An Antiquarian's Tale, Issue 214

Clinton Howell Antiques - January 2, 2023- Issue 214

An Appreciation of English Antique Furniture

A semi biographical journey of my life in the English Decorative Arts

I would like to offer tickets to The Winter Show (Jan. 20-29, 2023) which I will be happy to mail to you, or which can be picked up at the show (the "will call" desk) when you come. If you would like them mailed to you, please supply me with your address. Otherwise, I will leave them in an envelope with willcall. I have a bunch of things that no one has seen before and as I write this, I am praying that my restorers get everything finished on time. In particular, I have a really good 1730's mirror with an antique plate--Greek key, shell and dart--no pediment, but a lovely item. Also a great mahogany bench dating around 1850 with great color, a very good tripod table with gallery and a rare occasional table that is Irish with four modified cabriole legs terminating with ball and claw feet--all with good color. There are more new items, but better to just come and see.

The New Year is likely to be as enigmatic as the old year from the point of view of the business of buying and selling antiques. By that, I know I will hear riffs about brown furniture--how it is dead as a smelt, how it is coming back, how it doesn't work for the coming generations--theories abound and none are entirely on point. For people in the business, it continues to be as exciting a world as it always has been, handling items of such quality and materials that cannot be reproduced. There is so much in a great antique, the foremost of which are the aesthetics of a great piece of furniture, but which includes an appreciation for the age as well as the patina and lastly for why and when a piece was made. For me, these are the powerful incentives for living with furniture that offers both warmth and intellectual engagement. It wasn't always that way for me, however.

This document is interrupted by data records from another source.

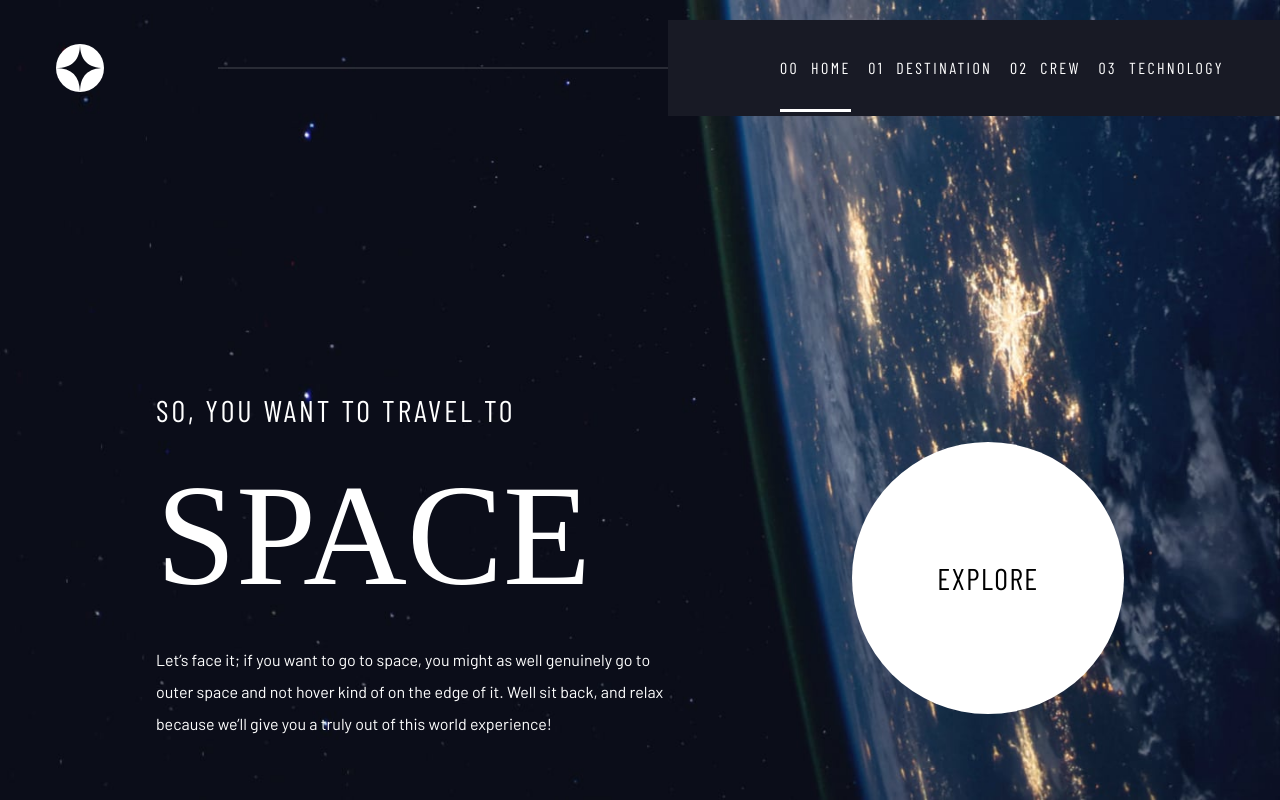
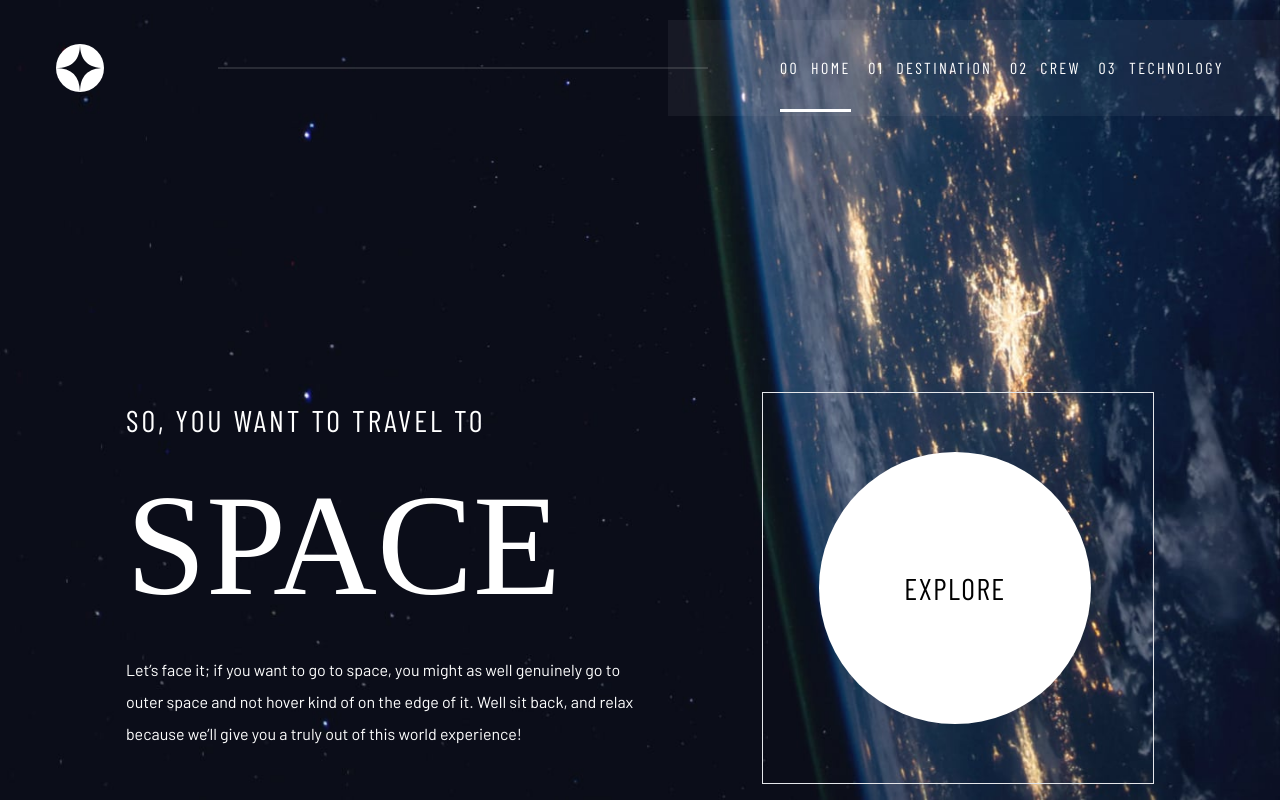
Before and after one commit to marycynthia2020/space-travel-website, a React (Vite) app: page / in a window 1280 px wide. Built offline with nearby package versions, Linux system fonts and the light colour scheme; a web font is replaced by a local one.

Commit message:
works on the general body of the app

```diff
--- a/package.json
+++ b/package.json
@@ -10,10 +10,12 @@
     "preview": "vite preview"
   },
   "dependencies": {
+    "@versoly/react-taos": "^0.1.0",
     "react": "^19.1.0",
     "react-dom": "^19.1.0",
     "react-icons": "^5.5.0",
-    "react-router": "^7.6.0"
+    "react-router": "^7.6.0",
+    "taos": "^1.0.5"
   },
   "devDependencies": {
     "@eslint/js": "^9.25.0",
--- a/src/components.jsx/Hero.jsx
+++ b/src/components.jsx/Hero.jsx
@@ -15,8 +15,9 @@ const Hero = () => {
           experience!
         </p>
       </div>
-      <div className="mx-auto">
-        <button className="w-[144px] h-[144px] md:w-[272px] md:h-[272px] rounded-full bg-white text-black text-lg md:text-3xl tracking-wider opacity-100" onClick={()=> navigate("/destination")}>EXPLORE</button>
+      <div className="mx-auto relative w-[264px] h-[264px]  md:w-[392px] md:h-[392px] flex border">
+        <div className="w-full h-full bg-white rounded-full  hidden opacity-50"></div>
+        <button className="w-[144px] h-[144px]  md:w-[272px] md:h-[272px] rounded-full box bg-white text-black text-lg md:text-3xl tracking-wider place-self-center absolute left-14" onClick={()=> navigate("/destination")}>EXPLORE</button>
       </div>
     </div>
   );
--- a/src/components.jsx/MobileMenu.jsx
+++ b/src/components.jsx/MobileMenu.jsx
@@ -2,32 +2,15 @@ import React, { useContext } from 'react'
 import { IoClose } from "react-icons/io5";
 import { NavLink } from 'react-router';
 import { tabContext } from '../contexts/TabContext';
+import { navlinks } from '../data';
 
 const MobileMenu = () => {
     const {setIsMobile} = useContext(tabContext)
-    const navlinks = [
-    { name: "HOME", to: "/", id: "00" },
-    {
-      name: "DESTINATION",
-      to: "/destination",
-      id: "01",
-    },
-    {
-      name: "CREW",
-      to: "/crew",
-      id: "02",
-    },
-    {
-      name: "TECHNOLOGY",
-      to: "/technology",
-      id: "03",
-    },
-  ];
+
      const toggleMobileMenu = () => setIsMobile(false)
 
   return (
-
-    <div className="mobileMenu shadow-xl tracking-[0.15em]animate-ping" >
+    <div className="mobileMenu shadow-xl tracking-[0.15em]" >
       <IoClose className="text-4xl text-white mb-8 self-end" onClick={toggleMobileMenu}/>
       <div className=" flex flex-col gap-8">
         {navlinks.map(link => (
--- a/src/components.jsx/Navbar.jsx
+++ b/src/components.jsx/Navbar.jsx
@@ -4,29 +4,12 @@ import logo from "/shared/logo.svg";
 import { NavLink } from "react-router";
 import hamburger from "/shared/icon-hamburger.svg";
 import { tabContext } from "../contexts/TabContext";
+import { navlinks } from "../data";
 
 const Navbar = () => {
   const {setIsMobile} = useContext(tabContext)
 const toggleMobileMenu = () => setIsMobile(true)
 
-  const navlinks = [
-    { name: "HOME", to: "/", id: "00" },
-    {
-      name: "DESTINATION",
-      to: "/destination",
-      id: "01",
-    },
-    {
-      name: "CREW",
-      to: "/crew",
-      id: "02",
-    },
-    {
-      name: "TECHNOLOGY",
-      to: "/technology",
-      id: "03",
-    },
-  ];
   return (
     <nav className="w-[90vw] md:w-full md:pl-10 xl:pl-14 mx-auto flex items-center justify-between text-white py-5 md:pt-0 xl:py-5 ">
       <div className="md:w-[10%]">
@@ -35,7 +18,7 @@ const toggleMobileMenu = () => setIsMobile(true)
       <div className="hidden xl:block w-[40%] -mr-20">
         <img src={line} alt="line" />
       </div>
-      <div className="hidden md:flex items-center justify-between py-9 bg-[#181a25] md:pl-28 md:pr-10 xl:pr-14 md:w-[90%] xl:w-[50%] tracking-[0.15em]">
+      <div className="hidden md:flex items-center justify-between py-9 navbg md:pl-28 md:pr-10 xl:pr-14 md:w-[90%] xl:w-[50%] tracking-[0.15em]">
         {navlinks.map(link => (
           <NavLink key={link.to} to={link.to}>
             {({ isActive }) => (
--- a/src/components.jsx/TechTab.jsx
+++ b/src/components.jsx/TechTab.jsx
@@ -14,6 +14,7 @@ const TechTab = () => {
   };
 
   return (
+
     <div className="flex gap-4 mb-8 xl:flex-col self-center xl:self-start ">
       <button
         className={
--- a/src/contexts/TabContext.jsx
+++ b/src/contexts/TabContext.jsx
@@ -6,11 +6,22 @@ export const tabContext = createContext();
 const TabContext = ({ children }) => {
   const [currentTab, setCurrentTab] = useState("Moon");
   const [destination, setDestination] = useState(destinations[0]);
-  const [technology, setTechnology] = useState(tech[0])
+  const [technology, setTechnology] = useState(tech[0]);
   const [crew, setCrew] = useState(crewMembers[0]);
-  const [isMobile, setIsMobile] = useState(false)
+  const [isMobile, setIsMobile] = useState(false);
 
-  const value = { currentTab, setCurrentTab, destination, setDestination, crew, setCrew, technology, setTechnology, isMobile, setIsMobile };
+  const value = {
+    currentTab,
+    setCurrentTab,
+    destination,
+    setDestination,
+    crew,
+    setCrew,
+    technology,
+    setTechnology,
+    isMobile,
+    setIsMobile,
+  };
   return <tabContext.Provider value={value}>{children}</tabContext.Provider>;
 };
 
--- a/src/data.js
+++ b/src/data.js
@@ -115,3 +115,22 @@ export const tech = [
       "description": "A space capsule is an often-crewed spacecraft that uses a blunt-body reentry capsule to reenter the Earth's atmosphere without wings. Our capsule is where you'll spend your time during the flight. It includes a space gym, cinema, and plenty of other activities to keep you entertained."
     }
   ]
+
+  export const navlinks = [
+    { name: "HOME", to: "/", id: "00" },
+    {
+      name: "DESTINATION",
+      to: "/destination",
+      id: "01",
+    },
+    {
+      name: "CREW",
+      to: "/crew",
+      id: "02",
+    },
+    {
+      name: "TECHNOLOGY",
+      to: "/technology",
+      id: "03",
+    },
+  ];
--- a/src/index.css
+++ b/src/index.css
@@ -21,15 +21,22 @@ body {
   overflow-x: hidden;
 }
 
+.navbg {
+  background-color: rgba(255, 255, 255, 0.05);
+  backdrop-filter: 80px;
+}
+
 .tab:hover .hidden,
 .navlink:hover .hidden,
 .mobilenavlink:hover .hidden {
   display: block;
 }
+
 .mobileMenu {
   position: absolute;
   height: 100%;
-  background-color: #181a25;
+  background-color:rgba(11, 13, 23, 0.15);
+  backdrop-filter: blur(80px);
   display: flex;
   flex-direction: column;
   gap: 32px;
--- a/src/pages/Technology.jsx
+++ b/src/pages/Technology.jsx
@@ -1,8 +1,7 @@
 import React, { useContext } from "react";
 import Navbar from "../components.jsx/Navbar";
-import space from "/technology/image-launch-vehicle-portrait.jpg";
 import { tabContext } from "../contexts/TabContext";
-import { tech } from "../data";
+
 import TechTab from "../components.jsx/TechTab";
 
 const Technology = () => {
```
Also changed, not shown: src/components.jsx/Tabs.jsx (+19 -0 lines), tailwind.config.js (line endings or trailing spaces), 2 other files (tests, documents, lock files or other folders).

I remember very well visiting the Furniture Cave on the King's Road when I lived in London in the 1970's. The Furniture Cave was the place where pickers would sell, usually as a last resort, items that they could not offload to dealers around London. You have to imagine what London was like back in that time. There was a significant number of shops in London and they, as a rule, could be found congregated in various areas. Camden Market was one as was Westbourne Grove and Portobello (they intersect), Mayfair, Kensington Church Street, Pimlico, the Fulham Road, Mayfair and Knightsbridge, the lower King's Road and some I likely never knew about. So if someone was not able to sell to any of the dealers in the aforementioned areas, they would often find themselves selling to the Furniture Cave. What is interesting, however, is that pickers would buy outside of their comfort zones partly out of necessity, because they couldn't find what they usually sold, and partly to expand their knowledge. Therefore, someone used to selling mid-Georgian furniture might not be able to sell a fine piece of Regency furniture. It might then end up at the Cave.

I went to the Furniture Cave when I knew very little about any furniture. One item that I remember seeing numerous times was a metal rocker made with spring steel, very similar in design to what the Thonet factory in Austria turned out in wood in the 1880's. It was fascinating to me as I felt certain that it was a fairly rare and unique item. I was wrong as it really wasn't all that rare and furthermore, it was a hard sell because it was long and took up a lot of space--I saw it on numerous trips to the Cave. The level of my knowledge clearly wasn't up to snuff at that time as I remember being offered a serpentine chest with canted corners some time around 1975 with a brushing slide and original handles by a picker outside the Cave for seven hundred pounds. It was a steal, but I didn't know it at the time as seven hundred pounds seemed like an absolute fortune to me. At the height of the market in the late 1990's, I might have been able to sell that same chest, if it really was as good as I remember, for eighty to one hundred thousand dollars. Today, it would be in the range of  thirty to fifty thousand. I am writing about this because the one thing I do realize is that the knowledge that opens up a good piece of furniture to one's eyes is learned, it is not inherent. If anything, this is why the market is currently and will always be, enigmatic.